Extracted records
--- --- ---
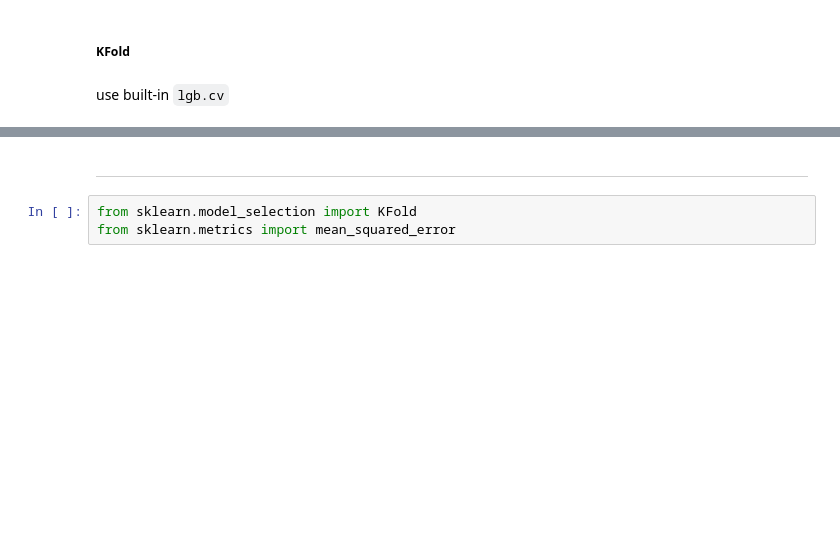
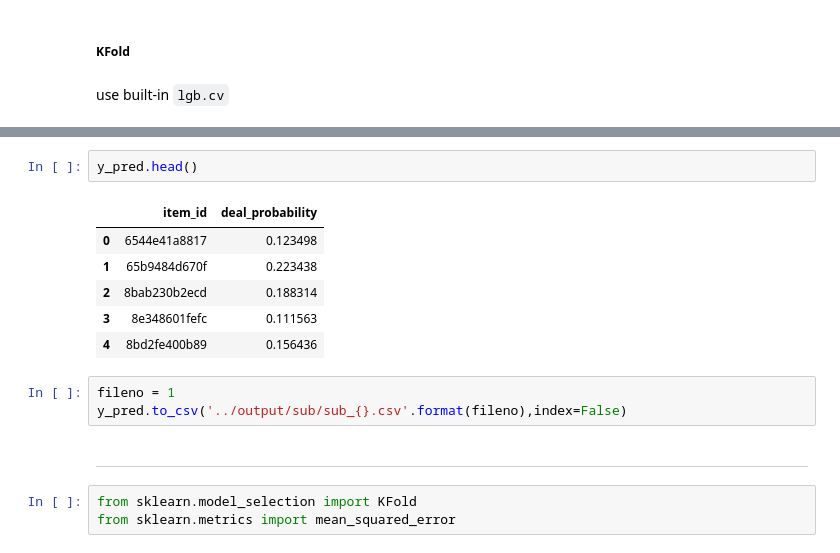
Before and after one commit to ihongChen/kaggle_Avito, a Jupyter notebook: src/lgb_model.ipynb, the cells around one changed output, grey strips where cells are left out. Cells and saved outputs as stored; diff of their text form; blank space fills up the shorter version.

```diff
--- a/src/lgb_model.ipynb
+++ b/src/lgb_model.ipynb
@@ -176,3 +346,15 @@ done
+# %%
+y_pred.head()
+# %% [output]
+|  | item_id | deal_probability |
+| 0 | 6544e41a8817 | 0.123498 |
+| 1 | 65b9484d670f | 0.223438 |
+| 2 | 8bab230b2ecd | 0.188314 |
+| 3 | 8e348601fefc | 0.111563 |
+| 4 | 8bd2fe400b89 | 0.156436 |
+# %%
+fileno = 1
+y_pred.to_csv('../output/sub/sub_{}.csv'.format(fileno),index=False)
 # %% [markdown]
 ____
 # %%
```
Also changed, not shown: parts of 26 cells of this notebook, 4 other files.
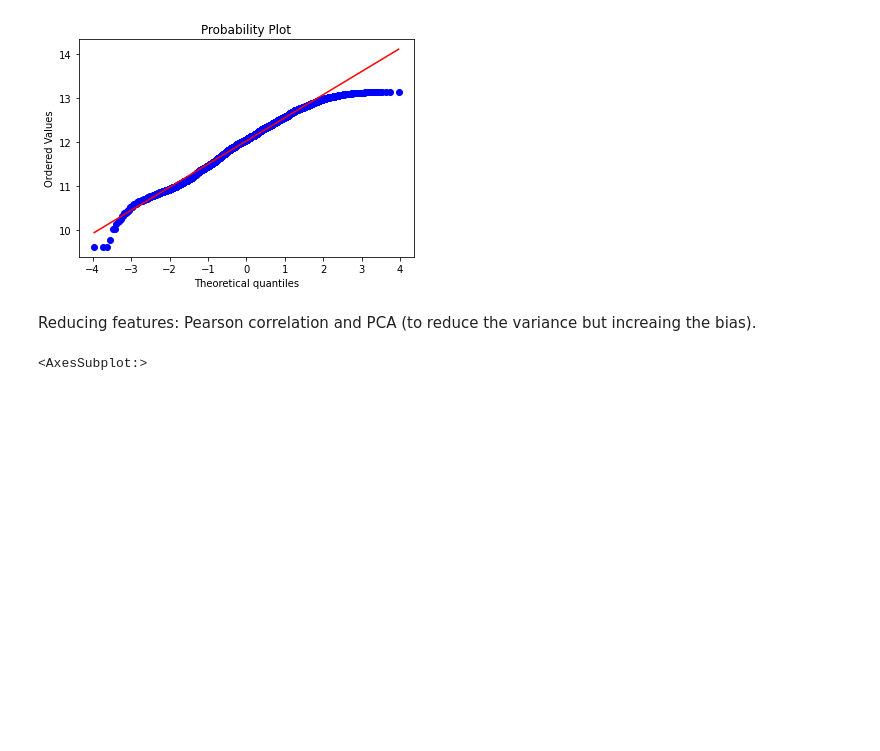
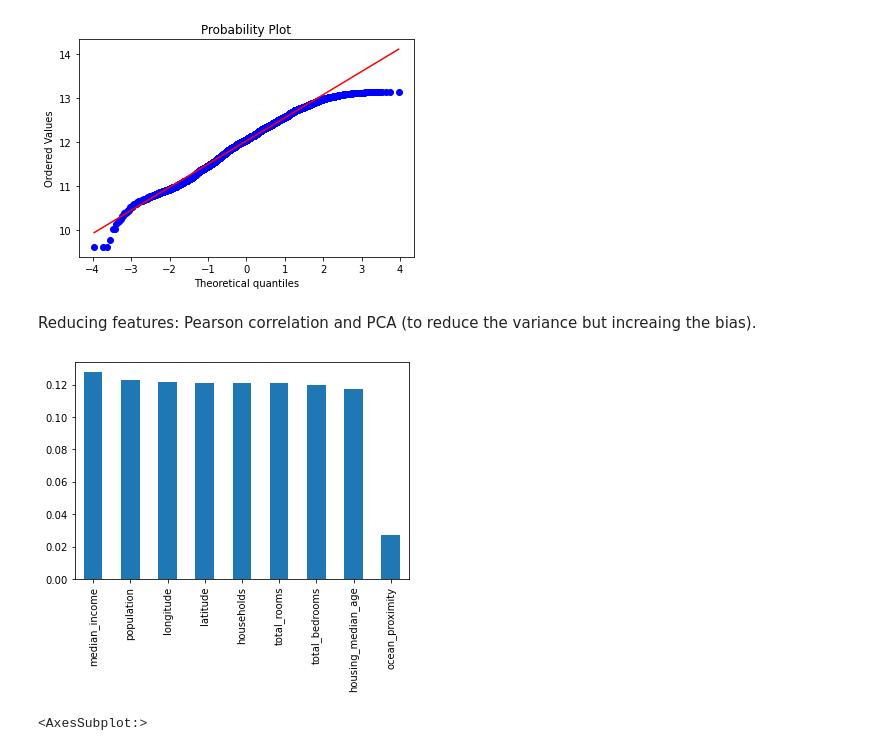
Before and after one commit to martinaviggiano/ml_project, a Jupyter notebook: Machine Learning Project.ipynb, the cells around one changed output. Cells and saved outputs as stored; diff of their text form; code cells hidden in the pictures; blank space fills up the shorter version.

```diff
--- a/Machine Learning Project.ipynb
+++ b/Machine Learning Project.ipynb
@@ -355,6 +380,20 @@ res = stats.probplot(log_house_value, plot=plt)
 [figure]
 # %% [markdown]
 Reducing features: Pearson correlation and PCA (to reduce the variance but increaing the bias).
+# %%
+forest = ExtraTreesClassifier()
+# %%
+scaler = MinMaxScaler(feature_range=(-1,1))
+sampled_df = corr_df.sample(2000)
+X_sampled = scaler.fit_transform(sampled_df.drop(columns=["median_house_value"]))
+y_sampled = sampled_df["median_house_value"].values
+forest.fit(X_sampled, y_sampled)  # Build a forest and compute the impurity-based feature importances
+importances = forest.feature_importances_
+feat_importances = pd.Series(forest.feature_importances_, index=sampled_df.drop(columns=["median_house_value"]).columns)
+feat_importances.nlargest(15).plot(kind='bar')
+plt.show()
+# %% [output]
+[figure, added]
 # %%
 correlations = corr_df.corr()
 f, ax = plt.subplots(figsize=(12, 9))
```
Also changed, not shown: parts of 25 cells of this notebook, 17 other files.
--- --- ---
Required work ->
Line for line, restate the data above and omit every picture.

Answer to the problem ->
Before and after one commit to ihongChen/kaggle_Avito, a Jupyter notebook: src/lgb_model.ipynb, the cells around one changed output, grey strips where cells are left out. Cells and saved outputs as stored; diff of their text form; blank space fills up the shorter version.

```diff
--- a/src/lgb_model.ipynb
+++ b/src/lgb_model.ipynb
@@ -176,3 +346,15 @@ done
+# %%
+y_pred.head()
+# %% [output]
+|  | item_id | deal_probability |
+| 0 | 6544e41a8817 | 0.123498 |
+| 1 | 65b9484d670f | 0.223438 |
+| 2 | 8bab230b2ecd | 0.188314 |
+| 3 | 8e348601fefc | 0.111563 |
+| 4 | 8bd2fe400b89 | 0.156436 |
+# %%
+fileno = 1
+y_pred.to_csv('../output/sub/sub_{}.csv'.format(fileno),index=False)
 # %% [markdown]
 ____
 # %%
```
Also changed, not shown: parts of 26 cells of this notebook, 4 other files.
Before and after one commit to martinaviggiano/ml_project, a Jupyter notebook: Machine Learning Project.ipynb, the cells around one changed output. Cells and saved outputs as stored; diff of their text form; code cells hidden in the pictures; blank space fills up the shorter version.

```diff
--- a/Machine Learning Project.ipynb
+++ b/Machine Learning Project.ipynb
@@ -355,6 +380,20 @@ res = stats.probplot(log_house_value, plot=plt)
 [figure]
 # %% [markdown]
 Reducing features: Pearson correlation and PCA (to reduce the variance but increaing the bias).
+# %%
+forest = ExtraTreesClassifier()
+# %%
+scaler = MinMaxScaler(feature_range=(-1,1))
+sampled_df = corr_df.sample(2000)
+X_sampled = scaler.fit_transform(sampled_df.drop(columns=["median_house_value"]))
+y_sampled = sampled_df["median_house_value"].values
+forest.fit(X_sampled, y_sampled)  # Build a forest and compute the impurity-based feature importances
+importances = forest.feature_importances_
+feat_importances = pd.Series(forest.feature_importances_, index=sampled_df.drop(columns=["median_house_value"]).columns)
+feat_importances.nlargest(15).plot(kind='bar')
+plt.show()
+# %% [output]
+[figure, added]
 # %%
 correlations = corr_df.corr()
 f, ax = plt.subplots(figsize=(12, 9))
```
Also changed, not shown: parts of 25 cells of this notebook, 17 other files.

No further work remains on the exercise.